The tastes of Western and Middle East youth are now frequently remarkably aligned. Today, young people in the Middle East and the West indulge in many similar activities, adopt similar technologies and engage in similar lifestyle habits. In both regions young people view many brands, such as Nokia, Sony, Toyota and Toshiba, with similar levels of warmth.
As part of our evidence-based app-roach to developing communications strategies, and to gain a clearer understanding of the attitudes of youth in the Middle East and compare them with those of their peers in the West, Asda'a Burson-Marsteller commissioned a survey of 1,800 young people between the ages of 18 and 24 in six Arab states and three Western countries.
Among the key findings of the survey is that young people in the West are strikingly pessimistic about the future. Just 34 per cent of Western youth think things in their country are heading in the right direction. In the Middle East, despite ongoing conflicts in Iraq and other regional challenges, 52 per cent of youth argue that their country is on the right track.
Nowhere is the contrast between Arab and Western youth more pronounced than when examining the importance of religious belief. Some 68 per cent of Middle Eastern youth say that religion defines them as a person, compared with just 16 per cent in the West.
Asked to whom they look up, 30 per cent of Arab youth cited government leaders, compared with just nine per cent of their Western peers. Likewise, while just five per cent of Western youth said they looked up to religious leaders, 31 per cent of Middle East youth claimed admiration for the same group. In the economic arena, 29 per cent of Arab youth look up to business leaders, a sentiment shared by only five per cent of Western youth.
Middle Eastern youth are therefore not just more conservative than their Western peers, they are also far more idealistic in their vision and optimistic about their future.
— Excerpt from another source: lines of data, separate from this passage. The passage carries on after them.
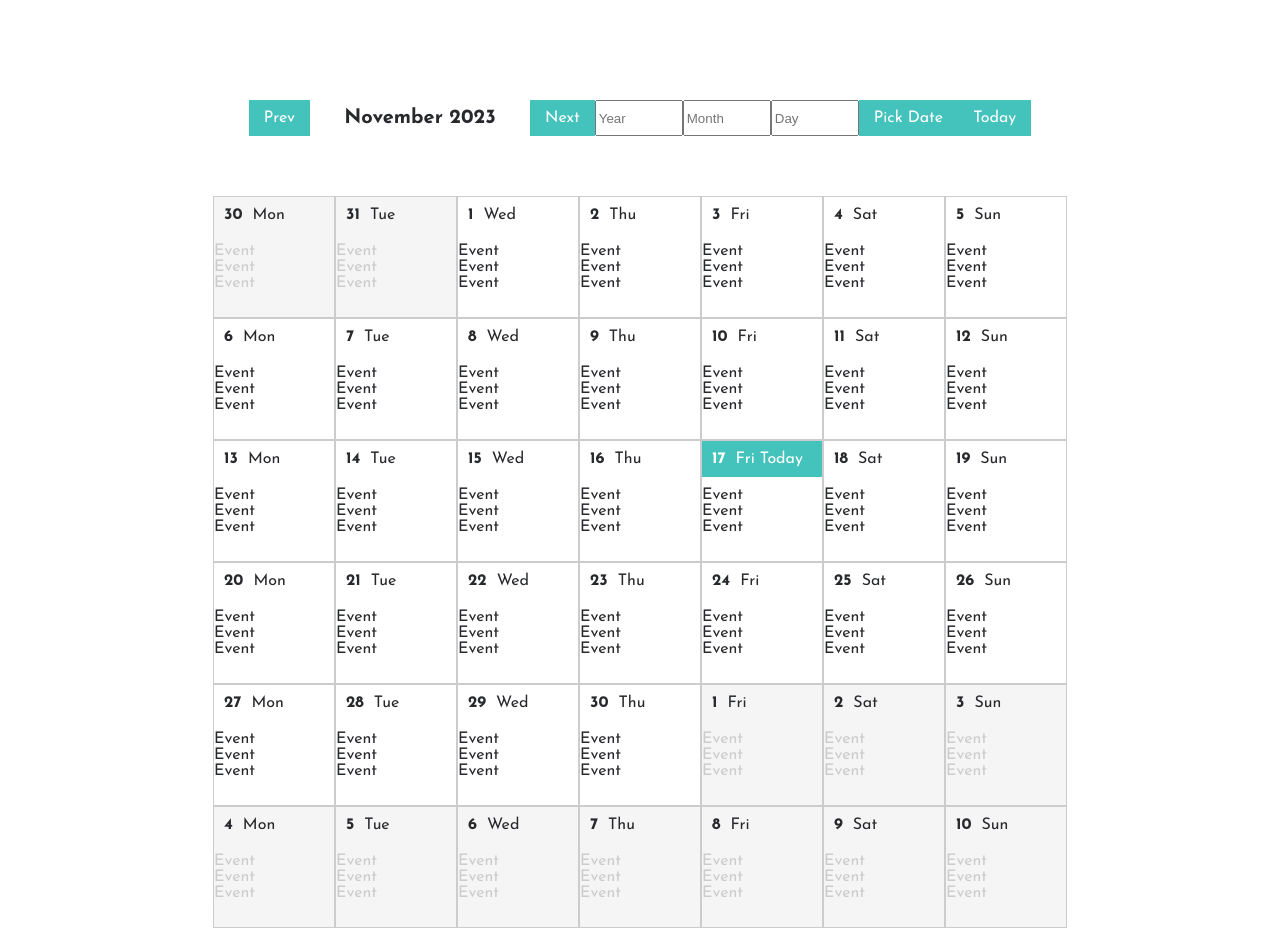
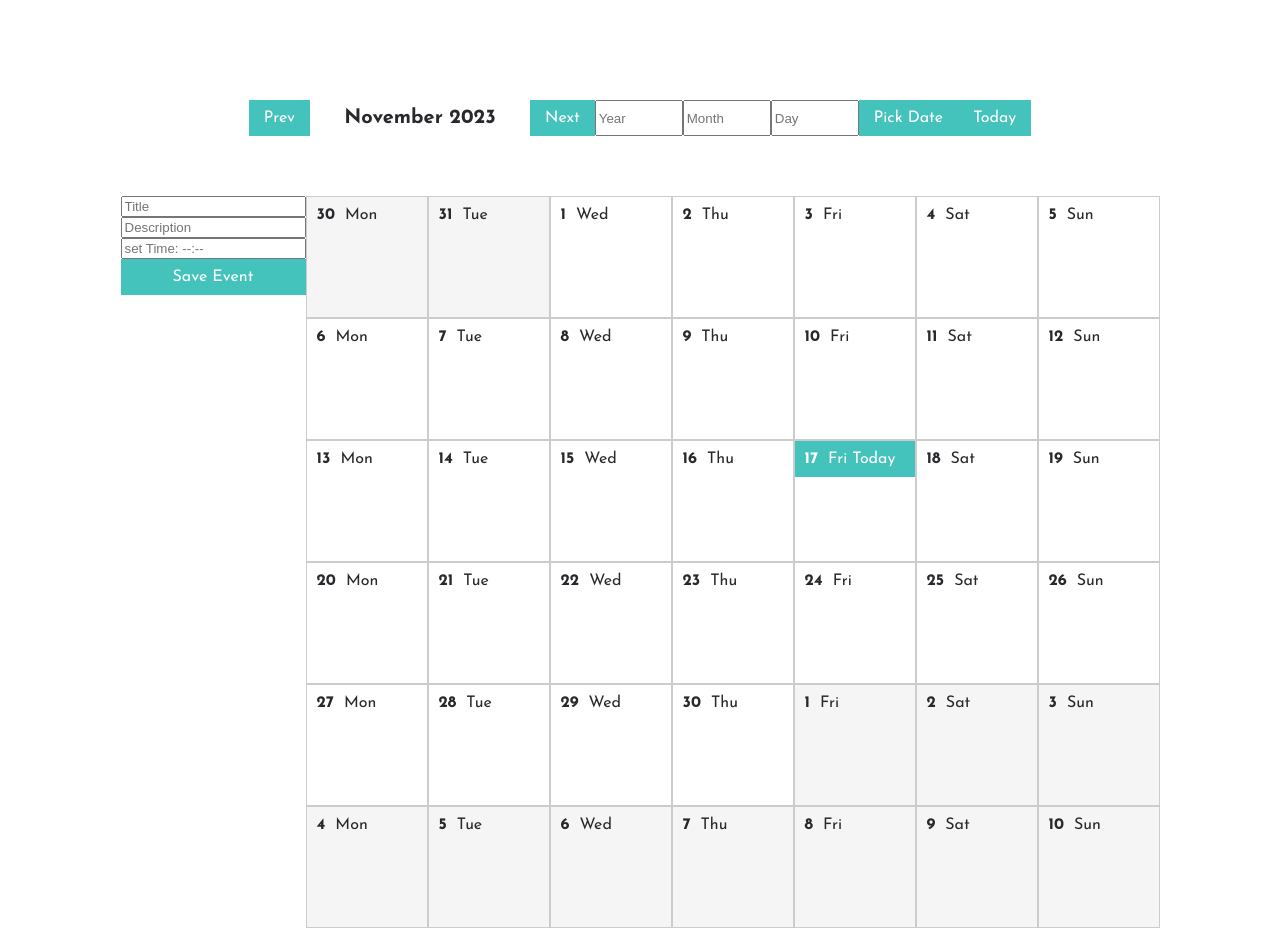
Before and after one commit to Eraniel/calendar, a React (Create React App) app: page / in a window 1280 px wide. Built offline with nearby package versions, Linux system fonts and the light colour scheme.

Commit message:
Added form to create events
specific days can now be chosen

```diff
--- a/src/components/Calendar.tsx
+++ b/src/components/Calendar.tsx
@@ -1,12 +1,18 @@
-import { FunctionComponent, JSX } from 'react';
+import { Dispatch, FunctionComponent, JSX, SetStateAction, useState } from 'react';
 import styled from 'styled-components';
+import EventForm from './EventForm';
+import { Event } from '../interfaces';
+
+const ComponentContainer = styled.div`
+  display: flex;
+`;
 
 const CalendarContainer = styled.div`
   display: grid;
   grid-template-columns: repeat(7, 1fr);
 `;
 
-const DayCell = styled.div<{ isCurrentMonth?: boolean }>`
+const DayCell = styled.div<{ isCurrentMonth?: boolean, isSelected: boolean }>`
   border: 1px solid #ccc;
   width: 120px;
   height: 120px;
@@ -14,6 +20,7 @@ const DayCell = styled.div<{ isCurrentMonth?: boolean }>`
   flex-direction: column;
   background-color: ${(props) => (props.isCurrentMonth ? 'white' : '#f5f5f5')};
   color: ${(props) => (props.isCurrentMonth ? '#28292C' : '#ccc')};
+  border: ${(props) => (props.isSelected ? '1px solid #44C2BC' : '1px solid #ccc')};
 `;
 const DateInfo = styled.div<{ isToday?: boolean, isCurrentMonth?: boolean }>`
   display: flex;
@@ -35,8 +42,14 @@ const DateEvents = styled.div`
 interface CalendarProps {
   currentDate: Date;
   setCurrentDate: (date:Date) => void;
+  selectedDay: number | null;
+  setSelectedDay: Dispatch<SetStateAction<number | null>>;
 }
-const Calendar: FunctionComponent<CalendarProps> = ({ currentDate, setCurrentDate } : CalendarProps): JSX.Element => {
+
+const Calendar: FunctionComponent<CalendarProps> = ({ selectedDay, setSelectedDay, currentDate, setCurrentDate } : CalendarProps): JSX.Element => {
+
+  const [savedEventsByDay, setSavedEventsByDay] = useState<{ [day: number]: Array<Event> }>({});
+
   const firstDayOfMonth = new Date(currentDate.getFullYear(), currentDate.getMonth(), 1);
   const lastDayOfMonth = new Date(currentDate.getFullYear(), currentDate.getMonth() + 1, 0);
   const weekdayOfFirstDay = firstDayOfMonth.getDay();
@@ -49,6 +62,11 @@ const Calendar: FunctionComponent<CalendarProps> = ({ currentDate, setCurrentDat
       return daysOfWeek[dayOfWeek];
     }
   }
+
+  const handleDayClick = (day: number) => {
+    setSelectedDay(day);
+  };
+
   for (let day = 0; day < 42; day++) {
     let currentDay = new Date(firstDayOfMonth);
     currentDay.setDate(firstDayOfMonth.getDate() + day - startDay);
@@ -56,21 +74,23 @@ const Calendar: FunctionComponent<CalendarProps> = ({ currentDate, setCurrentDat
     const isCurrentMonth = currentDay >= firstDayOfMonth && currentDay <= lastDayOfMonth;
     const dayOfWeekName = getDayOfWeekName(currentDay.getDay());
     const isToday = currentDay.toDateString() === new Date().toDateString();
+    const isSelected = selectedDay === currentDay.getDate();
 
     currentDays.push(
-      <DayCell key={day} isCurrentMonth={isCurrentMonth}>
+      <DayCell key={day} isCurrentMonth={isCurrentMonth} isSelected={isSelected} onClick={() => handleDayClick(currentDay.getDate())}>
         <DateInfo isCurrentMonth={isCurrentMonth} isToday={isToday}><b>{currentDay.getDate()}</b> {dayOfWeekName} {isToday && "Today"}</DateInfo>
         <DateEvents>
-            <div>Event</div>
-            <div>Event</div>
-            <div>Event</div>
+          {savedEventsByDay[currentDay.getDate()]?.map((savedEvent)=>{return <div>{savedEvent.title}</div>})}
         </DateEvents>
       </DayCell>
     );
   }
 
   return (
-    <CalendarContainer>{currentDays}</CalendarContainer>
+    <ComponentContainer>
+      <EventForm selectedDay={selectedDay} setSavedEventsByDay={setSavedEventsByDay}/>
+      <CalendarContainer>{currentDays}</CalendarContainer>
+    </ComponentContainer>
   );
 };
 
--- /dev/null
+++ b/src/components/EventForm.tsx
@@ -0,0 +1,53 @@
+import { Dispatch, FunctionComponent, JSX, SetStateAction, useState } from 'react';
+import styled from 'styled-components';
+import { Event } from '../interfaces';
+
+const EventFormContainer = styled.div`
+
+`;
+const Button = styled.div`
+  display: flex;
+  justify-content: center;
+  align-items: center;
+  padding: 10px 15px;
+  background-color: #44C2BC;
+  color: white;
+  cursor: pointer;
+`;
+
+
+interface EventFormProps {
+  selectedDay: number | null;
+  setSavedEventsByDay: Dispatch<SetStateAction<{ [day: number]: Event[]; }>>;
+}
+const EventForm: FunctionComponent<EventFormProps> = ({ selectedDay, setSavedEventsByDay } : EventFormProps): JSX.Element => {
+  const [inputData, setInputData] = useState({ title: '', description: '', time: '' });
+
+
+  const handleInputChange = (e: { target: { name: any; value: any; }; }) => {
+    const { name, value } = e.target;
+    setInputData((prevInput) => ( {...prevInput, [name]: value} ));
+  };
+
+  const saveEvent = () => {
+    setSavedEventsByDay((prevSavedEvents) => {
+      const updatedEvents = { ...prevSavedEvents };
+      const currentDayKey = selectedDay !== null ? selectedDay : 0;
+      const currentDayEvents = updatedEvents[currentDayKey] || [];
+      updatedEvents[currentDayKey] = [...currentDayEvents, inputData];
+      return updatedEvents;
+    });
+    setInputData({ title: '', description: '', time: '' });
+  };
+
+
+  return (
+    <EventFormContainer>
+      <input type="text" name="title" placeholder="Title" value={inputData.title} onChange={handleInputChange}/>
+      <input type="text" name="description" placeholder="Description" value={inputData.description} onChange={handleInputChange}/>
+      <input type="text" name="time" placeholder="set Time: --:--" value={inputData.time} onChange={handleInputChange}/>
+      <Button onClick={saveEvent}>Save Event</Button>
+    </EventFormContainer>
+  );
+};
+export default EventForm;
--- a/src/components/MainScreen.tsx
+++ b/src/components/MainScreen.tsx
@@ -54,6 +54,7 @@ interface MainScreenProps {
 const MainScreen: FunctionComponent<MainScreenProps> = (): JSX.Element => {
   const [currentDate, setCurrentDate] = useState(new Date());
   const [inputDate, setInputDate] = useState({ newYear: '', newMonth: '', newDay: '' });
+  const [selectedDay, setSelectedDay] = useState<number | null>(null);
 
   const handleInputChange = (e: { target: { name: any; value: any; }; }) => {
     const { name, value } = e.target;
@@ -77,6 +78,7 @@ const MainScreen: FunctionComponent<MainScreenProps> = (): JSX.Element => {
   };
   const backToTheFuture = () => {
     setCurrentDate(new Date());
+
   }
 
 
@@ -100,7 +102,7 @@ const MainScreen: FunctionComponent<MainScreenProps> = (): JSX.Element => {
       </Navigation>
 
       <CalendarBody>
-        <Calendar currentDate={currentDate} setCurrentDate={setCurrentDate}/>
+        <Calendar selectedDay={selectedDay} setSelectedDay={setSelectedDay} currentDate={currentDate} setCurrentDate={setCurrentDate}/>
       </CalendarBody>
 
     </ComponentContainer>
--- /dev/null
+++ b/src/interfaces.ts
@@ -0,0 +1,5 @@
+export interface Event {
+    title: any;
+    description: any;
+    time: any;
+}
```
Western youth, by comparison, come across as cynical beyond their years.
If the groups diverge on some fundamental issues, they are in complete agreement on at least one key determinant: both groups see their family and friends as among the most influential forces in their lives, ranking them as the people they most look up to.
Sixty-four per cent of both Arab and Western youth say that their family defines who they are as a person. Fifty-seven per cent of Western youth and 61 per cent of their Arab peers also agree that friends are among the key determinants in defining their identity.
Youth from the Middle East and West ultimately mirror one another as they cope with the eternal challenges of adolescence and struggle towards self- definition and adulthood. Both groups recognise that nothing matters more to them than their mothers and fathers, sisters and brothers, and extended networks of family members and friends.
These insights contrast strikingly with the stereotypical Western media image of the Middle East and are a reminder of the importance of evidence-based communications. They should certainly be heeded by international companies seeking to communicate in the Middle East. We are probably not the only ones to have been surprised by the optimism of Arab youth.
VIEWS IN BRIEF
- Which are the most respected media outlets?
Middle East Economic Digest and Middle East Economic Survey are both especially good. Arabian Business, Trends, Banker Middle East and Gulf Business are also worthy. Pan-Arab dailies Al Hayat and Asharq Alawsat make a significant impact among regional decision-makers. Al Jazeera has redefined broadcast journalism in the region and the MBC Group has a growing audience.
- Who is the in-house comms person to watch?
James Cordahi, who recently joined private equity firm Abraaj Capital from Reuters. He speaks English, French and Arabic: a real asset.